Work instruction: In the data, find each line where the word "Journal" appears and list that line.

Segment Start: Materials provided

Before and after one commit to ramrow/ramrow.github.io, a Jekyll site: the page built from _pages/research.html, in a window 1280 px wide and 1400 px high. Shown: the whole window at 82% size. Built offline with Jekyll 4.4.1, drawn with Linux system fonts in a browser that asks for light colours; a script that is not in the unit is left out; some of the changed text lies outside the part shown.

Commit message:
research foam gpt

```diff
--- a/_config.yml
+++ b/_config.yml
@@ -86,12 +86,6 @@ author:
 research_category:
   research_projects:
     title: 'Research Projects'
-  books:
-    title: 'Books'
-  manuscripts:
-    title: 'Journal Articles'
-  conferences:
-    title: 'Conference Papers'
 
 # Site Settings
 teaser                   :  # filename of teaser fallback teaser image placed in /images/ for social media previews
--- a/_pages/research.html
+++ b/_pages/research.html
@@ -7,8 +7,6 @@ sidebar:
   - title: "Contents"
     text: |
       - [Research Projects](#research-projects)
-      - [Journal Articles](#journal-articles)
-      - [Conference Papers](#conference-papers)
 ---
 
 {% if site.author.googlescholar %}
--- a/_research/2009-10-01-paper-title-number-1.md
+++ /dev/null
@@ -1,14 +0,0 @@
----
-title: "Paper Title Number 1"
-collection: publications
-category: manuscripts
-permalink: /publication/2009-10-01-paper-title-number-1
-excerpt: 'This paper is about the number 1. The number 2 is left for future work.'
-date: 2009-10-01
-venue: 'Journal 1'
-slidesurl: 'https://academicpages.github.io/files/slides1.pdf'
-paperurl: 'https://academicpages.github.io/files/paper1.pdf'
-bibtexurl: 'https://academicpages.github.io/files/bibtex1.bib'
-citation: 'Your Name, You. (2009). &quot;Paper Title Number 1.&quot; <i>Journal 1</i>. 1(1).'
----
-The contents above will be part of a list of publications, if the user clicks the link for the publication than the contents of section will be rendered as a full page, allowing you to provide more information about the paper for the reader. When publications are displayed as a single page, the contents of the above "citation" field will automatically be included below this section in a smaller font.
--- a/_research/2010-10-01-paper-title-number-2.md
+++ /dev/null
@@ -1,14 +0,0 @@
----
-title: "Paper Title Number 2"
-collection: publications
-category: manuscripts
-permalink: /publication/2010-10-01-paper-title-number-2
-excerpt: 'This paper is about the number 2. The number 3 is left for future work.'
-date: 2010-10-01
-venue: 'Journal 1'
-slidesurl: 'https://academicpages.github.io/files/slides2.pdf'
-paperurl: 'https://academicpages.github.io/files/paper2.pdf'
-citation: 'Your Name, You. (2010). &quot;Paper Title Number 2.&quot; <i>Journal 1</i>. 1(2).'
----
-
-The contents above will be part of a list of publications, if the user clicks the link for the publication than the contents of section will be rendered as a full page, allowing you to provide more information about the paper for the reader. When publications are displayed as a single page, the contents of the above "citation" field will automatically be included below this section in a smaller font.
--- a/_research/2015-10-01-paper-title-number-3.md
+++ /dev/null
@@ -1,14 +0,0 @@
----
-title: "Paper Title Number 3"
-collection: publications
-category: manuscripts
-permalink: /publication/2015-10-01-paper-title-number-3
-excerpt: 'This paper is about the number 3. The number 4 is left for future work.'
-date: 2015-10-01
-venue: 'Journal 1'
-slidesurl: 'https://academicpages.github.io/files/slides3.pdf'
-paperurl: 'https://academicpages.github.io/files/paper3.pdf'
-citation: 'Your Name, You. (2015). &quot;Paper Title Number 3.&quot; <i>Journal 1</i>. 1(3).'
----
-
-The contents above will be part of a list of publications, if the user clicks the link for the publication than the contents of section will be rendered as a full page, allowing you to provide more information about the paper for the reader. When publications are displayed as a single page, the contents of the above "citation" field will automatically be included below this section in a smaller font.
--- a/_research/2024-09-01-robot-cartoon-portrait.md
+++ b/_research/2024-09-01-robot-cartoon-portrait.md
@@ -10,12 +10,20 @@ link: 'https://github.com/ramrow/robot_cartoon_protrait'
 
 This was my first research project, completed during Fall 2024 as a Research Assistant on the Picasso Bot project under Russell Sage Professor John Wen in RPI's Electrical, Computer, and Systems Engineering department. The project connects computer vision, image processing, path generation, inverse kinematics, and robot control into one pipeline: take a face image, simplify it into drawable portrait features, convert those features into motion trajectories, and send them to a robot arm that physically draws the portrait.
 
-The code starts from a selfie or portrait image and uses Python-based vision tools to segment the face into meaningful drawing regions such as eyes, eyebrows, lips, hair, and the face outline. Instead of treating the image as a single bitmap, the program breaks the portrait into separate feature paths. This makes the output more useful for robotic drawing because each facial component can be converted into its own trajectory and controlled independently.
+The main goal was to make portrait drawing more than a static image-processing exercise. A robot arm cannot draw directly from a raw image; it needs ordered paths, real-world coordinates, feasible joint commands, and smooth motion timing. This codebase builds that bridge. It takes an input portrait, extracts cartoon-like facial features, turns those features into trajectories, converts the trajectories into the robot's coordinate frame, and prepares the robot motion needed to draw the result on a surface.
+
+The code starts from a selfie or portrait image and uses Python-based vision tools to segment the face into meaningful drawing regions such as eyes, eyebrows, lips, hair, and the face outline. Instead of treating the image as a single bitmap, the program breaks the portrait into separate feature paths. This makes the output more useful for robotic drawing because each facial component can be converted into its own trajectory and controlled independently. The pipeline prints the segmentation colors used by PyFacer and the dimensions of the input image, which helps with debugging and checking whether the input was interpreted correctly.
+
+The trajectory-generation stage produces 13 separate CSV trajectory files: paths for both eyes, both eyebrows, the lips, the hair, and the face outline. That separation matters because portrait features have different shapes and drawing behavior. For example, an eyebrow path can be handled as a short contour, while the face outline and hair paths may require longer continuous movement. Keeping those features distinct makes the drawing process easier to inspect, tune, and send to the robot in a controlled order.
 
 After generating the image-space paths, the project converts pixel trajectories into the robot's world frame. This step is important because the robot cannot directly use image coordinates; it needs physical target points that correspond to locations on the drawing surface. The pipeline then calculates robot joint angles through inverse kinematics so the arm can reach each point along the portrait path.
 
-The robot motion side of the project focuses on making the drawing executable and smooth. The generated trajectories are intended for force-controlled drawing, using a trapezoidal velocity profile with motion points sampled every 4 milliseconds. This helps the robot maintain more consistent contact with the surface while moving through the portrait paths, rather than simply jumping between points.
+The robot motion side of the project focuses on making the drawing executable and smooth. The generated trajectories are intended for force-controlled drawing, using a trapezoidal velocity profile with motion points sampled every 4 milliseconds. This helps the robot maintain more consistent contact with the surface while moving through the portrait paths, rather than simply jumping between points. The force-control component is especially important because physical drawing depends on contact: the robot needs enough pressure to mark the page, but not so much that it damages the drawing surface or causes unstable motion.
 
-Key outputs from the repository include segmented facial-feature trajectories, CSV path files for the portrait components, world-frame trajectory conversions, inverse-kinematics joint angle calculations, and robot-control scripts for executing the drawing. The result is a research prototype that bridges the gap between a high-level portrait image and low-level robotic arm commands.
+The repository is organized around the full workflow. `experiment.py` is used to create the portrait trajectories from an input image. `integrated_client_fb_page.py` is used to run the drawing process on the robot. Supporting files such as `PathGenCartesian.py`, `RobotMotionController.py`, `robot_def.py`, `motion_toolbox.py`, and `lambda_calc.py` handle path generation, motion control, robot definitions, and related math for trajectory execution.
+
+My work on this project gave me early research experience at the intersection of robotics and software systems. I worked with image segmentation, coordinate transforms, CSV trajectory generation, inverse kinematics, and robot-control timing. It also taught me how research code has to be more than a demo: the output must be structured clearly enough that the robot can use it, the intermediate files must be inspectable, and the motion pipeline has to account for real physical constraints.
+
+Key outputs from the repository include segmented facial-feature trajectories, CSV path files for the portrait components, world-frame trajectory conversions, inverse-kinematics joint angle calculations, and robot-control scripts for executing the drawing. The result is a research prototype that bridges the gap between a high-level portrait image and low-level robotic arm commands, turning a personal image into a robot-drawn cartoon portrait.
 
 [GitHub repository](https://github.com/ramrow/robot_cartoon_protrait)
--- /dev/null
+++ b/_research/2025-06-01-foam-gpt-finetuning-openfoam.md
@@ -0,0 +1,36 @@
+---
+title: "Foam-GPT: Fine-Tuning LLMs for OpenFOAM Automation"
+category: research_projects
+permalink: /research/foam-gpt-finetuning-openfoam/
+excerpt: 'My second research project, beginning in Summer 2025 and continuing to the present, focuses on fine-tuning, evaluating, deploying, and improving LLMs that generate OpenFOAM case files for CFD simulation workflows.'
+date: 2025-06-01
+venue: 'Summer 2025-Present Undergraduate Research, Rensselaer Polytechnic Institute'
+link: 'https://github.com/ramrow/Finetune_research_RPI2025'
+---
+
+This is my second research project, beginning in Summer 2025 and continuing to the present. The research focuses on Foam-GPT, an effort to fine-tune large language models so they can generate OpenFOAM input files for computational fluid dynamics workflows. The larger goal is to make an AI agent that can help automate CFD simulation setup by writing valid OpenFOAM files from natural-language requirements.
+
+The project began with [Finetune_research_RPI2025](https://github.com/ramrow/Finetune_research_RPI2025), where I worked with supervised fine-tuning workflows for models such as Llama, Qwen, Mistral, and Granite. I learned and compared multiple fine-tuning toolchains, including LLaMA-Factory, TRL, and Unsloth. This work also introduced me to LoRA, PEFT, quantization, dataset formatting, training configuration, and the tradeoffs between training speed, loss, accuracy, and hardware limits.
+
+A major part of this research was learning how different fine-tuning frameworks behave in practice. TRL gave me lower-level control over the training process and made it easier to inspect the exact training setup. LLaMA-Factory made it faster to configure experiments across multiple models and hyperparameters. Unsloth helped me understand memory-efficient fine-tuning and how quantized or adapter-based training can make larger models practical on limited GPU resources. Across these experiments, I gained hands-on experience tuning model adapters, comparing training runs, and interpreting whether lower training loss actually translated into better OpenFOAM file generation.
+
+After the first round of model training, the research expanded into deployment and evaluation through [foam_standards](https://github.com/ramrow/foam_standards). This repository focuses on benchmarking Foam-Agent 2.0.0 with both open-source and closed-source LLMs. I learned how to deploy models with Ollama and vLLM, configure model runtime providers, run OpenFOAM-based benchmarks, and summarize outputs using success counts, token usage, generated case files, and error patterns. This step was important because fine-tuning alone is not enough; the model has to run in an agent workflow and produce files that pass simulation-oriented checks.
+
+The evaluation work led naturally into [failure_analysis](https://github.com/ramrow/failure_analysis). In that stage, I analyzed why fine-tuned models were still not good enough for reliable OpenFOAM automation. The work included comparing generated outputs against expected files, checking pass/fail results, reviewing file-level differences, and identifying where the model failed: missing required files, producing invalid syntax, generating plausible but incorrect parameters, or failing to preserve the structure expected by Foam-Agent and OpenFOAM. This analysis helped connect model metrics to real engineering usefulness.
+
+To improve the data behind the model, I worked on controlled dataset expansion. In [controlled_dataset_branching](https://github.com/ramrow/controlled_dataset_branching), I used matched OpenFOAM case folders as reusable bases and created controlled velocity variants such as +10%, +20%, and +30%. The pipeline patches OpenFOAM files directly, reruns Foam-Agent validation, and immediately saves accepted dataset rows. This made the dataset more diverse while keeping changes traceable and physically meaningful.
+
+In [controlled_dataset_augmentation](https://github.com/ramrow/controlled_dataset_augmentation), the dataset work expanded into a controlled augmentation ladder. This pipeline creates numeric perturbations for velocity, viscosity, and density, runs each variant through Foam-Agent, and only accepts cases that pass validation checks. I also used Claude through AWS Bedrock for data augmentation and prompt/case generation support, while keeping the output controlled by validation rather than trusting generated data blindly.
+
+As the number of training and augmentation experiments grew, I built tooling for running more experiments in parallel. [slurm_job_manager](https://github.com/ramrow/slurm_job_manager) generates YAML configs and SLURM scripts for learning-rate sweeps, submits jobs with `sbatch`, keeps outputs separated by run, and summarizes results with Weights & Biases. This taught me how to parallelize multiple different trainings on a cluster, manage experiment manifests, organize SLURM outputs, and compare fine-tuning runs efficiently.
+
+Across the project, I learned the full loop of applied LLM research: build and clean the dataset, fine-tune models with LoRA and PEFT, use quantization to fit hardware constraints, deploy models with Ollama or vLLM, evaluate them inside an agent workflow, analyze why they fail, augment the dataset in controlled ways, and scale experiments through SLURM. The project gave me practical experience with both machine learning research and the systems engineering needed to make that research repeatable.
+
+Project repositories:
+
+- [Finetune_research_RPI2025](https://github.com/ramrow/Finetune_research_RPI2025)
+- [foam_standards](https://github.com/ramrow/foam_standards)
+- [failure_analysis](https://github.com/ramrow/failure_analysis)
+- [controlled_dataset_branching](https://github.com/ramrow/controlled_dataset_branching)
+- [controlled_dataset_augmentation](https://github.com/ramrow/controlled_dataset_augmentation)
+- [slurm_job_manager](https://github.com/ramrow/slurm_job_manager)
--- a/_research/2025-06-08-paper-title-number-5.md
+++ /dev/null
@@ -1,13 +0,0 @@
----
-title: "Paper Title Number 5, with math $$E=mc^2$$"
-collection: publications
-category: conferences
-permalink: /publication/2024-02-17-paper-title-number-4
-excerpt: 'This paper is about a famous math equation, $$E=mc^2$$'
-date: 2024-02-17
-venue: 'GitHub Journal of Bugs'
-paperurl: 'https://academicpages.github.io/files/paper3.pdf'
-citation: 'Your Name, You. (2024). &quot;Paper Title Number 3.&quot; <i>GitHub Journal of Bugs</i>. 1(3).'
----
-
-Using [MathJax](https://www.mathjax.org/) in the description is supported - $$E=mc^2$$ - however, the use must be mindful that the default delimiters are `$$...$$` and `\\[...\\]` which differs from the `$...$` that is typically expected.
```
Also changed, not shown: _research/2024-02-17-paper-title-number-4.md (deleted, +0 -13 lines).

Segment End: Materials provided

Task solution:
-    title: 'Journal Articles'
-      - [Journal Articles](#journal-articles)
-venue: 'Journal 1'
-citation: 'Your Name, You. (2009). &quot;Paper Title Number 1.&quot; <i>Journal 1</i>. 1(1).'
-venue: 'Journal 1'
-citation: 'Your Name, You. (2010). &quot;Paper Title Number 2.&quot; <i>Journal 1</i>. 1(2).'
-venue: 'Journal 1'
-citation: 'Your Name, You. (2015). &quot;Paper Title Number 3.&quot; <i>Journal 1</i>. 1(3).'
-venue: 'GitHub Journal of Bugs'
-citation: 'Your Name, You. (2024). &quot;Paper Title Number 3.&quot; <i>GitHub Journal of Bugs</i>. 1(3).'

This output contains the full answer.